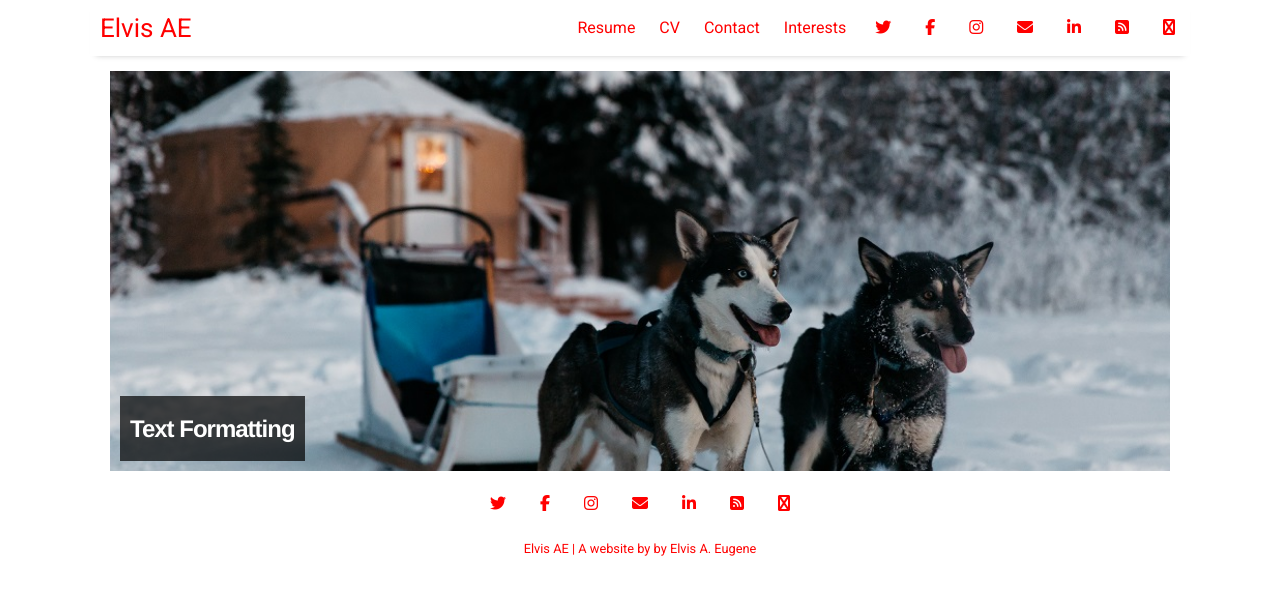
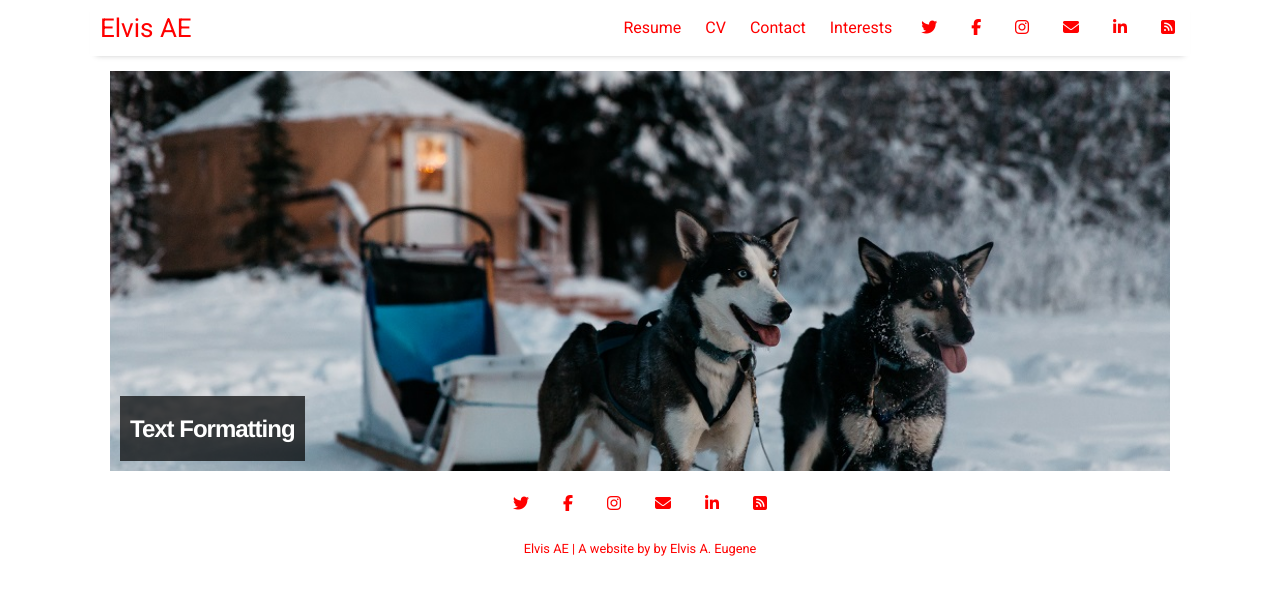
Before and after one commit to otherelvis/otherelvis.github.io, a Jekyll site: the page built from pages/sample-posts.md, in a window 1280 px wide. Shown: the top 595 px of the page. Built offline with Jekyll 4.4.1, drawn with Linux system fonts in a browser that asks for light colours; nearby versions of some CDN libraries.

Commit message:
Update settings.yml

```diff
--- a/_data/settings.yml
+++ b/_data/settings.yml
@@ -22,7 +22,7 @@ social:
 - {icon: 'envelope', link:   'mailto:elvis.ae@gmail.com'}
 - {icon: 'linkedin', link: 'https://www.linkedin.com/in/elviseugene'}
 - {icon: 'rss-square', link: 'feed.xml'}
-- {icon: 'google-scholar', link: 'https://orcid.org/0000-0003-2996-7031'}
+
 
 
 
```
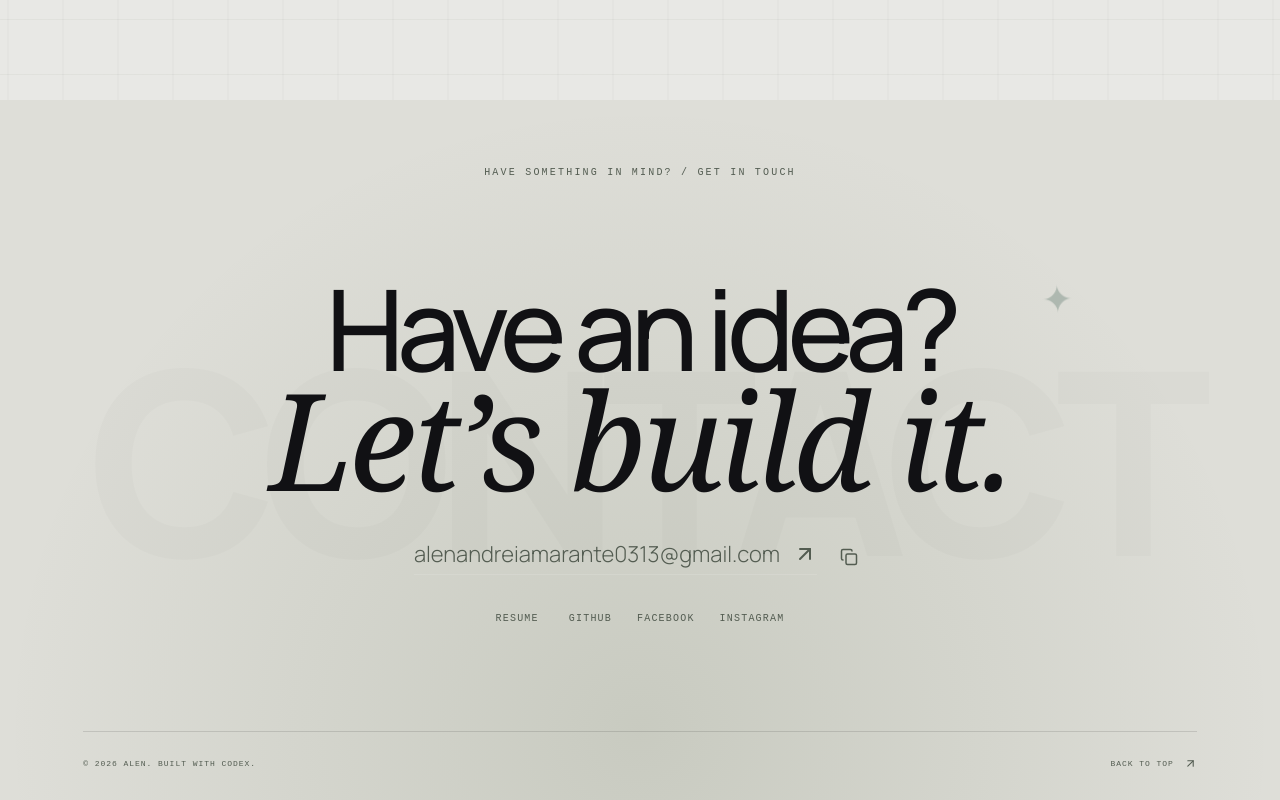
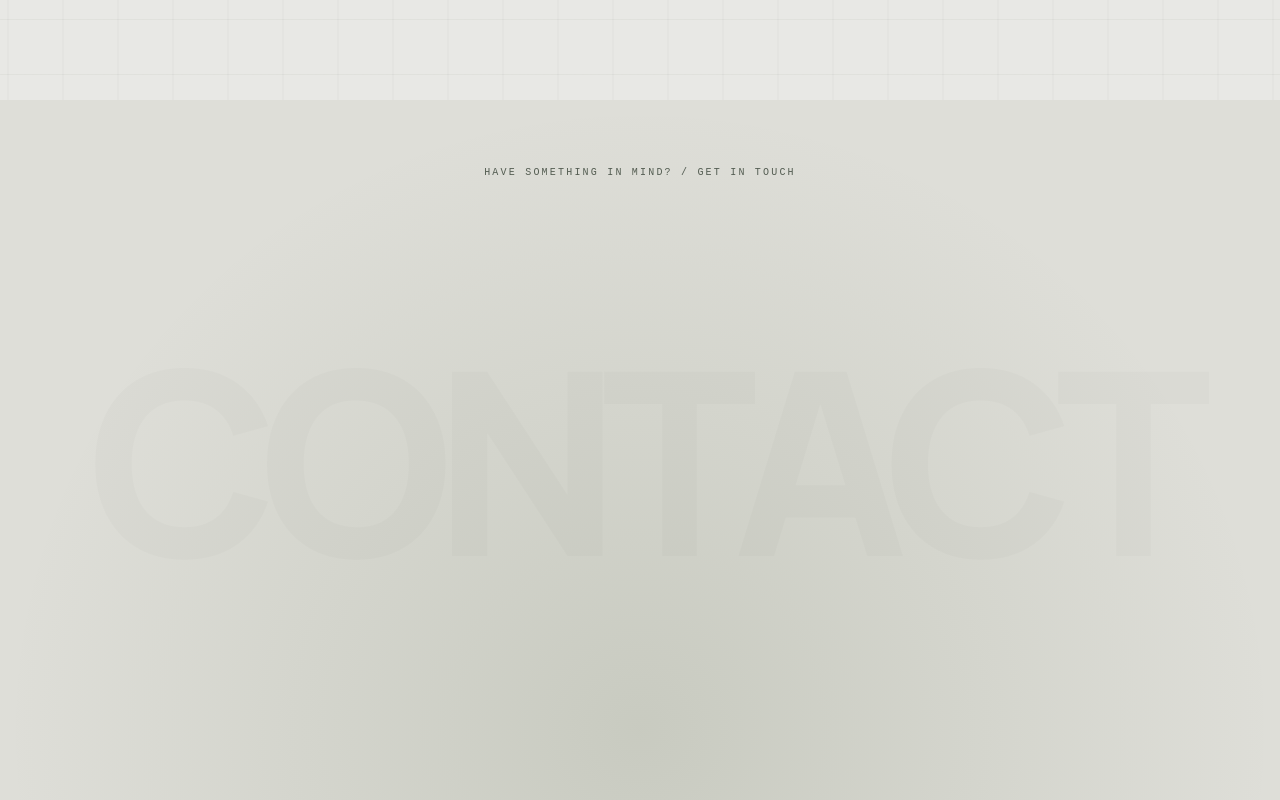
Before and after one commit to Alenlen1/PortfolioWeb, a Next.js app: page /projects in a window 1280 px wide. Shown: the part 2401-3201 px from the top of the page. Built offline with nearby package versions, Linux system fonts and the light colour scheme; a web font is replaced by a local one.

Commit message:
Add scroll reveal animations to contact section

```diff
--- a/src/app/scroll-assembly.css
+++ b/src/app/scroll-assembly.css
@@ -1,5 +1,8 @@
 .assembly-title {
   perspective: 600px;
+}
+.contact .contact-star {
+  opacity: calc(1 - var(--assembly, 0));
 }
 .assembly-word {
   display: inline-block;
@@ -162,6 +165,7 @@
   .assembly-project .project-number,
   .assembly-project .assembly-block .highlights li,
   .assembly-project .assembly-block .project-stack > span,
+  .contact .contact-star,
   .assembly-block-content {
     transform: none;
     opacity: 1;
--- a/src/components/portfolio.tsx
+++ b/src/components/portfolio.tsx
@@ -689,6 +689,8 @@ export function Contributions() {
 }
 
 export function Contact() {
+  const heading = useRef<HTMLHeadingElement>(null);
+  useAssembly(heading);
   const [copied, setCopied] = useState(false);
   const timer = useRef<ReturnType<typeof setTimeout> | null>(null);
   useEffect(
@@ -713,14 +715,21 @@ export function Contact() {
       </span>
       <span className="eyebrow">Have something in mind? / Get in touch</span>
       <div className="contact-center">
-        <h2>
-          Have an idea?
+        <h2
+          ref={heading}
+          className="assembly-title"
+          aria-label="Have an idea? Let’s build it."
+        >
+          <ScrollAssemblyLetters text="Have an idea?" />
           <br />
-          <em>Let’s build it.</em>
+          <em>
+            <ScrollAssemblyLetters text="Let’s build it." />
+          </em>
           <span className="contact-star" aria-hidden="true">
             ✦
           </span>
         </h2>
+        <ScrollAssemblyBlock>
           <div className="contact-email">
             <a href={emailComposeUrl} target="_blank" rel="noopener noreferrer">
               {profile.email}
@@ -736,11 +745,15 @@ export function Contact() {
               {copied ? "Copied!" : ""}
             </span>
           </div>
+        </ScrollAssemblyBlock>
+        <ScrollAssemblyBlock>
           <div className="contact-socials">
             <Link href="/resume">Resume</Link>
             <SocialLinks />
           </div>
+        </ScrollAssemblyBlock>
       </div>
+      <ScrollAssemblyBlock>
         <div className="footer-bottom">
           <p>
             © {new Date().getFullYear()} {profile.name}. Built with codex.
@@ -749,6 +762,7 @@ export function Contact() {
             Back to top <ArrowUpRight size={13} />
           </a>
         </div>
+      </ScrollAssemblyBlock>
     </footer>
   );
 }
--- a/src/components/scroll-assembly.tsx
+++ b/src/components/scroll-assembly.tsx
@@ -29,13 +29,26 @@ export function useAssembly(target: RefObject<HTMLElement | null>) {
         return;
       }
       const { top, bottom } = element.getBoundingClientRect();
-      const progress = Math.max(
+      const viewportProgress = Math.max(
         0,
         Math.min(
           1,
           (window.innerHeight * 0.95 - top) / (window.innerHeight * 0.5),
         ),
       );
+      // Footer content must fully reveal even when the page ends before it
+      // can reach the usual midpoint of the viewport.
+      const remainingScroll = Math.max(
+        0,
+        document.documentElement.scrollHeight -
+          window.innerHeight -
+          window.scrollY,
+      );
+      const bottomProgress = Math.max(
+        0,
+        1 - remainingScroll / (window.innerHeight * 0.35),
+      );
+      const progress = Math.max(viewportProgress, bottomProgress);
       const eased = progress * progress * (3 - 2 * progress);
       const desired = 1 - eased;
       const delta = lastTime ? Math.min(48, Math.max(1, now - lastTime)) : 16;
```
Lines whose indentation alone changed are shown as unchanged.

※

All records must be output exactly as they are, except for the pictures, which are left out.

_Response_
Before and after one commit to otherelvis/otherelvis.github.io, a Jekyll site: the page built from pages/sample-posts.md, in a window 1280 px wide. Shown: the top 595 px of the page. Built offline with Jekyll 4.4.1, drawn with Linux system fonts in a browser that asks for light colours; nearby versions of some CDN libraries.

Commit message:
Update settings.yml

```diff
--- a/_data/settings.yml
+++ b/_data/settings.yml
@@ -22,7 +22,7 @@ social:
 - {icon: 'envelope', link:   'mailto:elvis.ae@gmail.com'}
 - {icon: 'linkedin', link: 'https://www.linkedin.com/in/elviseugene'}
 - {icon: 'rss-square', link: 'feed.xml'}
-- {icon: 'google-scholar', link: 'https://orcid.org/0000-0003-2996-7031'}
+
 
 
 
```
Before and after one commit to Alenlen1/PortfolioWeb, a Next.js app: page /projects in a window 1280 px wide. Shown: the part 2401-3201 px from the top of the page. Built offline with nearby package versions, Linux system fonts and the light colour scheme; a web font is replaced by a local one.

Commit message:
Add scroll reveal animations to contact section

```diff
--- a/src/app/scroll-assembly.css
+++ b/src/app/scroll-assembly.css
@@ -1,5 +1,8 @@
 .assembly-title {
   perspective: 600px;
+}
+.contact .contact-star {
+  opacity: calc(1 - var(--assembly, 0));
 }
 .assembly-word {
   display: inline-block;
@@ -162,6 +165,7 @@
   .assembly-project .project-number,
   .assembly-project .assembly-block .highlights li,
   .assembly-project .assembly-block .project-stack > span,
+  .contact .contact-star,
   .assembly-block-content {
     transform: none;
     opacity: 1;
--- a/src/components/portfolio.tsx
+++ b/src/components/portfolio.tsx
@@ -689,6 +689,8 @@ export function Contributions() {
 }
 
 export function Contact() {
+  const heading = useRef<HTMLHeadingElement>(null);
+  useAssembly(heading);
   const [copied, setCopied] = useState(false);
   const timer = useRef<ReturnType<typeof setTimeout> | null>(null);
   useEffect(
@@ -713,14 +715,21 @@ export function Contact() {
       </span>
       <span className="eyebrow">Have something in mind? / Get in touch</span>
       <div className="contact-center">
-        <h2>
-          Have an idea?
+        <h2
+          ref={heading}
+          className="assembly-title"
+          aria-label="Have an idea? Let’s build it."
+        >
+          <ScrollAssemblyLetters text="Have an idea?" />
           <br />
-          <em>Let’s build it.</em>
+          <em>
+            <ScrollAssemblyLetters text="Let’s build it." />
+          </em>
           <span className="contact-star" aria-hidden="true">
             ✦
           </span>
         </h2>
+        <ScrollAssemblyBlock>
           <div className="contact-email">
             <a href={emailComposeUrl} target="_blank" rel="noopener noreferrer">
               {profile.email}
@@ -736,11 +745,15 @@ export function Contact() {
               {copied ? "Copied!" : ""}
             </span>
           </div>
+        </ScrollAssemblyBlock>
+        <ScrollAssemblyBlock>
           <div className="contact-socials">
             <Link href="/resume">Resume</Link>
             <SocialLinks />
           </div>
+        </ScrollAssemblyBlock>
       </div>
+      <ScrollAssemblyBlock>
         <div className="footer-bottom">
           <p>
             © {new Date().getFullYear()} {profile.name}. Built with codex.
@@ -749,6 +762,7 @@ export function Contact() {
             Back to top <ArrowUpRight size={13} />
           </a>
         </div>
+      </ScrollAssemblyBlock>
     </footer>
   );
 }
--- a/src/components/scroll-assembly.tsx
+++ b/src/components/scroll-assembly.tsx
@@ -29,13 +29,26 @@ export function useAssembly(target: RefObject<HTMLElement | null>) {
         return;
       }
       const { top, bottom } = element.getBoundingClientRect();
-      const progress = Math.max(
+      const viewportProgress = Math.max(
         0,
         Math.min(
           1,
           (window.innerHeight * 0.95 - top) / (window.innerHeight * 0.5),
         ),
       );
+      // Footer content must fully reveal even when the page ends before it
+      // can reach the usual midpoint of the viewport.
+      const remainingScroll = Math.max(
+        0,
+        document.documentElement.scrollHeight -
+          window.innerHeight -
+          window.scrollY,
+      );
+      const bottomProgress = Math.max(
+        0,
+        1 - remainingScroll / (window.innerHeight * 0.35),
+      );
+      const progress = Math.max(viewportProgress, bottomProgress);
       const eased = progress * progress * (3 - 2 * progress);
       const desired = 1 - eased;
       const delta = lastTime ? Math.min(48, Math.max(1, now - lastTime)) : 16;
```
Lines whose indentation alone changed are shown as unchanged.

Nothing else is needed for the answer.